For generations, people across the world have followed eccentric traditions on December 31st to ensure the new year brings them good fortune.
Some wear red underwear in hopes of finding love; others sweep their houses to get rid of bad vibes. These superstitions can be traced back to various cultural practices– mostly rooted in Spain and Latin America.
We asked our Facebook community (with the help from Boyle Heights) what their New Year’s Eve traditions were. Although Boyle Heights is now a mostly Latino community, it’s undeniable the cultures that once made a big part of the community can still be seen today. Here are some of your responses:
Eat 12 grapes at midnight
- Eat a dozen grapes, right before the new year-One grape for each month of the year. This will bring you luck with money. – Carlos Chavarin and Sheila Sasha Wombat
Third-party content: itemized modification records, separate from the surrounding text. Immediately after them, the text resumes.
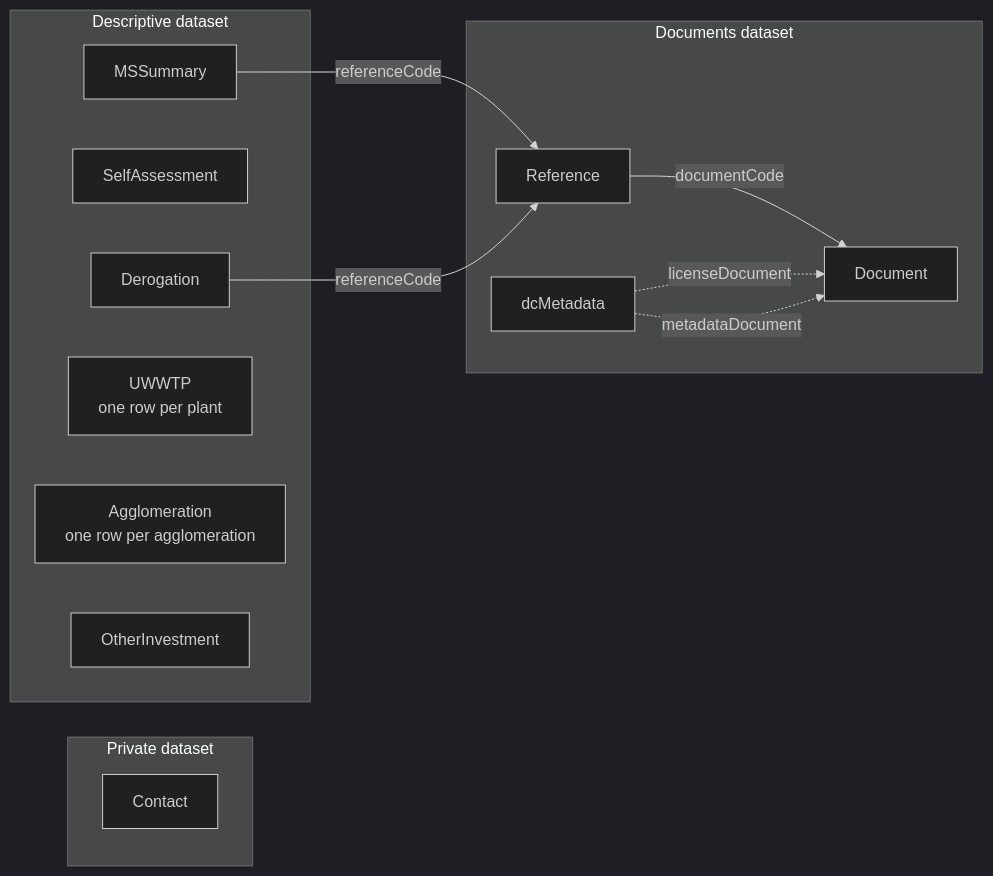
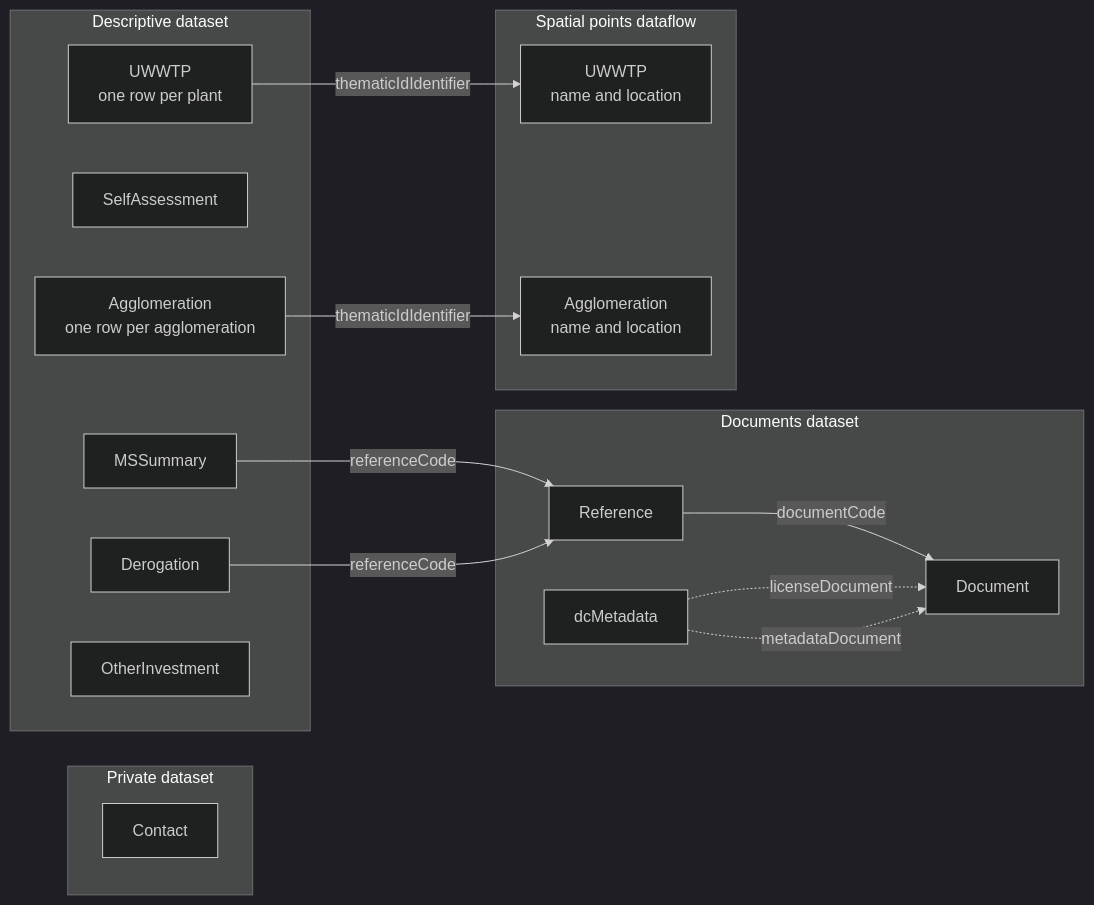
The diagram in docs/rUWWTD2024/Article23/DataModel.md (eeadata/WISE.UWWTD.Documentation), drawn with Mermaid (dark theme) before and after one commit. The commit also changed other lines of this file and 20 other files, not shown here.

First line of the commit message:
Add spatial points dataflow and link Article 23 to it

````diff
--- a/docs/rUWWTD2024/Article23/DataModel.md
+++ b/docs/rUWWTD2024/Article23/DataModel.md
@@ -13,24 +13,30 @@
 ```{mermaid}
 flowchart LR
   subgraph private["Private dataset"]
     Contact
   end
   subgraph descriptive["Descriptive dataset"]
     MSSummary
     SelfAssessment
     Derogation
     UWWTP["UWWTP<br/>one row per plant"]
     Agglomeration["Agglomeration<br/>one row per agglomeration"]
     OtherInvestment
   end
   subgraph documents["Documents dataset"]
     dcMetadata
     Reference
     Document
   end
   MSSummary -- "referenceCode" --> Reference
   Derogation -- "referenceCode" --> Reference
   Reference -- "documentCode" --> Document
   dcMetadata -. "licenseDocument" .-> Document
   dcMetadata -. "metadataDocument" .-> Document
+  subgraph spatial["Spatial points dataflow"]
+    SpUWWTP["UWWTP<br/>name and location"]
+    SpAgglomeration["Agglomeration<br/>name and location"]
+  end
+  UWWTP -- "thematicIdIdentifier" --> SpUWWTP
+  Agglomeration -- "thematicIdIdentifier" --> SpAgglomeration
 ```
````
- For every grape you eat, make a wish. ”“ Abigail Carranza
Money in your pockets
- Put change in your pockets and jump around making noise at midnight to make sure you have money in your pockets all year. – Jorge Cotero
Wear colored underwear
- Wear red underwear for luck with your love life. – Abigail Carranza
Oranges by the window
- Place oranges/tangerines in the corners of your window sill. They will absorb all the bad vibes that try to enter your home. Leave them there until they dry up. – Sara Olivia Lopez
Grab those suitcases
- Grab some suitcases and run up and down the street for travel. – Kat Barrera
- Place suitcases by your door to ensure travels. -Abigail Rod
Eat buckwheat and mochi
- Eat buckwheat “toshikomi” noodles on New Years Eve and mochi in “ozoni” soup first thing the next morning. These Japanese American traditions celebrate good health and prosperity in the upcoming year. Toshikomi specifically is eaten for a long life. -Patricia Wakida
Buckets full of water
- Throw a bucket full of water out your front door to washaway bad vibes. -Ana Martinez
Bring out the broom
- Sweep your house to get rid of bad vibes. -Abigail Rod
How will you ring in the new year?